◆ **Exercise prompt**: Please filter the listing below and copy out the lines that hold "FusionEVMAdapter".

◆ **Source data**:

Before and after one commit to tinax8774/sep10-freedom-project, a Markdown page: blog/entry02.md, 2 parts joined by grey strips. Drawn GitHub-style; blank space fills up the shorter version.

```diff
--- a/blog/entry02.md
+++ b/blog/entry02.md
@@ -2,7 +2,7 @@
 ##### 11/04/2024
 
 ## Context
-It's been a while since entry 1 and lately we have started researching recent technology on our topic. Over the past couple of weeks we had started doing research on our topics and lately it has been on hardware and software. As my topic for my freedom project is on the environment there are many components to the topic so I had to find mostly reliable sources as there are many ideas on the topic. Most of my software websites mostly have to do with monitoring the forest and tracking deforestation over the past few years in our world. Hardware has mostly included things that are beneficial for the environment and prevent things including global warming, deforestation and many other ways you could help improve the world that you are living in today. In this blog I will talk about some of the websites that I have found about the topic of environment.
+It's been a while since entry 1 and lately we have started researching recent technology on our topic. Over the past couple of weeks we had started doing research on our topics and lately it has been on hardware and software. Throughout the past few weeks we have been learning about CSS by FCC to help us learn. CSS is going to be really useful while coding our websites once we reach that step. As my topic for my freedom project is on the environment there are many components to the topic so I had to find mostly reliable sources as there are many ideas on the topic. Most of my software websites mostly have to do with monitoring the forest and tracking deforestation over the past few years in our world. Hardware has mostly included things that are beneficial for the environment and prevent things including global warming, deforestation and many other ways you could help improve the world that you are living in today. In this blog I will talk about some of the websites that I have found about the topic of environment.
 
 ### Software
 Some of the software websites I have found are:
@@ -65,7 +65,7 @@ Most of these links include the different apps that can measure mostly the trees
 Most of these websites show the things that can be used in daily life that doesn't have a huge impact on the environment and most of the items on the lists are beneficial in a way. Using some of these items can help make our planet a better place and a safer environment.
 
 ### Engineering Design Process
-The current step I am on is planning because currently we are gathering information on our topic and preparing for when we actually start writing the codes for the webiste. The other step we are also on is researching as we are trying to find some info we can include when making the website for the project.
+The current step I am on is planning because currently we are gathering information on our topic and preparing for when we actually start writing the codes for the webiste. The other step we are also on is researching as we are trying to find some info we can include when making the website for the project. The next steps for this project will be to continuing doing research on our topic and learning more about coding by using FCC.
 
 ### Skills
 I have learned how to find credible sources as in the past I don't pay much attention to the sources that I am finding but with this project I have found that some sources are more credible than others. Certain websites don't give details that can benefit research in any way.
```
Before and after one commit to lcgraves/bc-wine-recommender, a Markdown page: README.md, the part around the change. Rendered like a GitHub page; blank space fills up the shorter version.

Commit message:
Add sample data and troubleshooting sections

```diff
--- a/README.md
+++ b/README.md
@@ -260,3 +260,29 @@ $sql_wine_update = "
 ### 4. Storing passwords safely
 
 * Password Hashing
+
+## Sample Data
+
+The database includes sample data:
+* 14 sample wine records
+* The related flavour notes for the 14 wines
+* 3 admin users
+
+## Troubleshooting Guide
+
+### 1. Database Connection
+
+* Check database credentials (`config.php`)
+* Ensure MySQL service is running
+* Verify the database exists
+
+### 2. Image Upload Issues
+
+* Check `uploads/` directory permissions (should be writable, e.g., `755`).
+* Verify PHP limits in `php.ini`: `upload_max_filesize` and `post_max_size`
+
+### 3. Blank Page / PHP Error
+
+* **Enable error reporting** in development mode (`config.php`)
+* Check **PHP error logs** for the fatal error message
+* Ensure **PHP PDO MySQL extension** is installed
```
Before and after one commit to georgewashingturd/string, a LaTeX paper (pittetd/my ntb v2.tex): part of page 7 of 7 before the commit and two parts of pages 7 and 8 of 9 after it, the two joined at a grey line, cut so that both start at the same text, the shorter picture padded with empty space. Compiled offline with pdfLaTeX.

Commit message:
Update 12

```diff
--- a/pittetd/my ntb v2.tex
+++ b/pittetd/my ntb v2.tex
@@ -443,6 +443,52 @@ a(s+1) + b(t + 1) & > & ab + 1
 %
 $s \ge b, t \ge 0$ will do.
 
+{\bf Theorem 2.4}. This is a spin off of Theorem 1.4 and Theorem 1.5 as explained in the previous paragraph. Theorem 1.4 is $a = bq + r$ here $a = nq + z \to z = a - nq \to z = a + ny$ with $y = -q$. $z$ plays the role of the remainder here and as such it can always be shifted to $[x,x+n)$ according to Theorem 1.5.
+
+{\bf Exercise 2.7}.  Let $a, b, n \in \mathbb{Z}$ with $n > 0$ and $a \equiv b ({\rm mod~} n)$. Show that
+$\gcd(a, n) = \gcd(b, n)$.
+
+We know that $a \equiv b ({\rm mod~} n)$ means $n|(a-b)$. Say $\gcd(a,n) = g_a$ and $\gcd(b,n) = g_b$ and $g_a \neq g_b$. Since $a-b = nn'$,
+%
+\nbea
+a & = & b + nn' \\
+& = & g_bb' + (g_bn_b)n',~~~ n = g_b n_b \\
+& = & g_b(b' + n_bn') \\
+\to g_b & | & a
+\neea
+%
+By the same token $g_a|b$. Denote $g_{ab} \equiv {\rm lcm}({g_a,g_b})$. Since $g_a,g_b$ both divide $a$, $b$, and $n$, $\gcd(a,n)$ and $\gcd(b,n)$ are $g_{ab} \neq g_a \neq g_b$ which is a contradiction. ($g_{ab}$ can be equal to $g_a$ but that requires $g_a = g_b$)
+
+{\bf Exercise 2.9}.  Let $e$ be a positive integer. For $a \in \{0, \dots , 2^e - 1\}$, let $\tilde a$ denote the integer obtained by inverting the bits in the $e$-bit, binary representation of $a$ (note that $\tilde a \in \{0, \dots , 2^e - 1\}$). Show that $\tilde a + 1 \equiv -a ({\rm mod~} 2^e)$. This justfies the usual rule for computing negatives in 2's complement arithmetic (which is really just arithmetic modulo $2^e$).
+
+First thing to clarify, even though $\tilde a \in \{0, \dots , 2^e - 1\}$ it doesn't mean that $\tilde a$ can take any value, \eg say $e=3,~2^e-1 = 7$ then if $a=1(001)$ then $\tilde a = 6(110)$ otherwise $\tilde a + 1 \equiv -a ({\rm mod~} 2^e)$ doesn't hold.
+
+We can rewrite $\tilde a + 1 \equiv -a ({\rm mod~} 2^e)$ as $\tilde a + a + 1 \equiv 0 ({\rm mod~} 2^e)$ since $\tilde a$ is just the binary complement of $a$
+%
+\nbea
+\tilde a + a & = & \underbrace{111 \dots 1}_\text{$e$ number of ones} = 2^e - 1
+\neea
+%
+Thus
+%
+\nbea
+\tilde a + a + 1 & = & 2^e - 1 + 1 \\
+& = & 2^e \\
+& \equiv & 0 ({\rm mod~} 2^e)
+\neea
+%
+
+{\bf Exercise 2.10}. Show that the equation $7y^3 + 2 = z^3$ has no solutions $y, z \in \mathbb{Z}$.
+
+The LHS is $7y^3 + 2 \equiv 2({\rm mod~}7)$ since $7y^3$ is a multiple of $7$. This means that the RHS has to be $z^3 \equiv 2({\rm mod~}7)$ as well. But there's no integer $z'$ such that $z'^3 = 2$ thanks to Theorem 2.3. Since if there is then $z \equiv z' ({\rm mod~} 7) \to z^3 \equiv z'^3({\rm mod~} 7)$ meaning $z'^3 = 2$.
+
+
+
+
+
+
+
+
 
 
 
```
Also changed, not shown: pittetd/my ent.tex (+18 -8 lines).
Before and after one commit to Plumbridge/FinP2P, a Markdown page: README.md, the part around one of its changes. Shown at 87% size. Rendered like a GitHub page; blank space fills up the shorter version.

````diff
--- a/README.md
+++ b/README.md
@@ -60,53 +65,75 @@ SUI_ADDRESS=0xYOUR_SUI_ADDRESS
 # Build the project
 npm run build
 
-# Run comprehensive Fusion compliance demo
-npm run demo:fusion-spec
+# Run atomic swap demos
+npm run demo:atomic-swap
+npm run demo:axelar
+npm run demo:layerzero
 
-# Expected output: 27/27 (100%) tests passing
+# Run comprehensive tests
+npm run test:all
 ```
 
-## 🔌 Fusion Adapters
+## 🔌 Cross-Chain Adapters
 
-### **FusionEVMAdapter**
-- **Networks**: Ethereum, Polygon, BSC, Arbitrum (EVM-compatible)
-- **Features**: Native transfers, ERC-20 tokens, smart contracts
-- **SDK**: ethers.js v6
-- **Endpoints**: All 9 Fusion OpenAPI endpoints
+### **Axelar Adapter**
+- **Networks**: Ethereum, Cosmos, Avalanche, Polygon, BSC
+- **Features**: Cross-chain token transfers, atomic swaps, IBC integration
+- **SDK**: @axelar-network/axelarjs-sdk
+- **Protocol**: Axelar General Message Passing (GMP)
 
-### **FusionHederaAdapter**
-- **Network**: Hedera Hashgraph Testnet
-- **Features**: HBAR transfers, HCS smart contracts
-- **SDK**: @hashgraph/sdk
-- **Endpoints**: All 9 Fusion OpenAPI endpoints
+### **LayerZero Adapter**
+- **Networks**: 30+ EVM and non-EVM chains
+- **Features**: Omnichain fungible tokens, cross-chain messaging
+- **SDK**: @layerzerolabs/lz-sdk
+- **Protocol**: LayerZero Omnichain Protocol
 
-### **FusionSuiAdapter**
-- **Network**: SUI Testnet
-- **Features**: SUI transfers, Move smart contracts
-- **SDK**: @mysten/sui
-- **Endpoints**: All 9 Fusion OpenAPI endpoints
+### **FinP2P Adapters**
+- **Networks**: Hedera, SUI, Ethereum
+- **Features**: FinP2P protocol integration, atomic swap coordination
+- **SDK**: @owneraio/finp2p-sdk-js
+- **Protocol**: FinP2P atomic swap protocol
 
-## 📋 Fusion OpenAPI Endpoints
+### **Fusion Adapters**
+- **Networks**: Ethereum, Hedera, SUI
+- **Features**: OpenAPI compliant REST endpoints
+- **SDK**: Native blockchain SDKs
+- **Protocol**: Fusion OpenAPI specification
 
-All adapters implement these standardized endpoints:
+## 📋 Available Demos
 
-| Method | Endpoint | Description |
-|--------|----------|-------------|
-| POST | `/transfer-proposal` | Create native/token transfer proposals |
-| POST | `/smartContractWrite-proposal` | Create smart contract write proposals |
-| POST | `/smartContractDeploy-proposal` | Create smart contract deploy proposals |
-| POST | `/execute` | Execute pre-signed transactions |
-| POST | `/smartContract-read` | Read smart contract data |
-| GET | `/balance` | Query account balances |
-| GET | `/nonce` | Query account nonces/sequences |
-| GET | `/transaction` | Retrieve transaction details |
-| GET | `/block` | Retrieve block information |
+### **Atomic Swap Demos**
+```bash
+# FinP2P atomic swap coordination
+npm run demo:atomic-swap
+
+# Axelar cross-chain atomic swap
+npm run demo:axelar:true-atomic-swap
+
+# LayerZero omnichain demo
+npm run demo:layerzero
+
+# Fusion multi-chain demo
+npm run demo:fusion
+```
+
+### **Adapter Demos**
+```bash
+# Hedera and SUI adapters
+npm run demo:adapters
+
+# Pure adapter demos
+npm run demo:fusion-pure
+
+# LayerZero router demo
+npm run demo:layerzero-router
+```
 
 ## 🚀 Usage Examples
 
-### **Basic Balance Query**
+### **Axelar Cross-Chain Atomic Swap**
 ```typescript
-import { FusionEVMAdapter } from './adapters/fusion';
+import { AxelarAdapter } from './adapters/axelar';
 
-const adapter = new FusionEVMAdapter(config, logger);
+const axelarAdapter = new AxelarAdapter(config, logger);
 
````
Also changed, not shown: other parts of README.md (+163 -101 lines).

◆ **Your solution**:
-### **FusionEVMAdapter**
-import { FusionEVMAdapter } from './adapters/fusion';
-const adapter = new FusionEVMAdapter(config, logger);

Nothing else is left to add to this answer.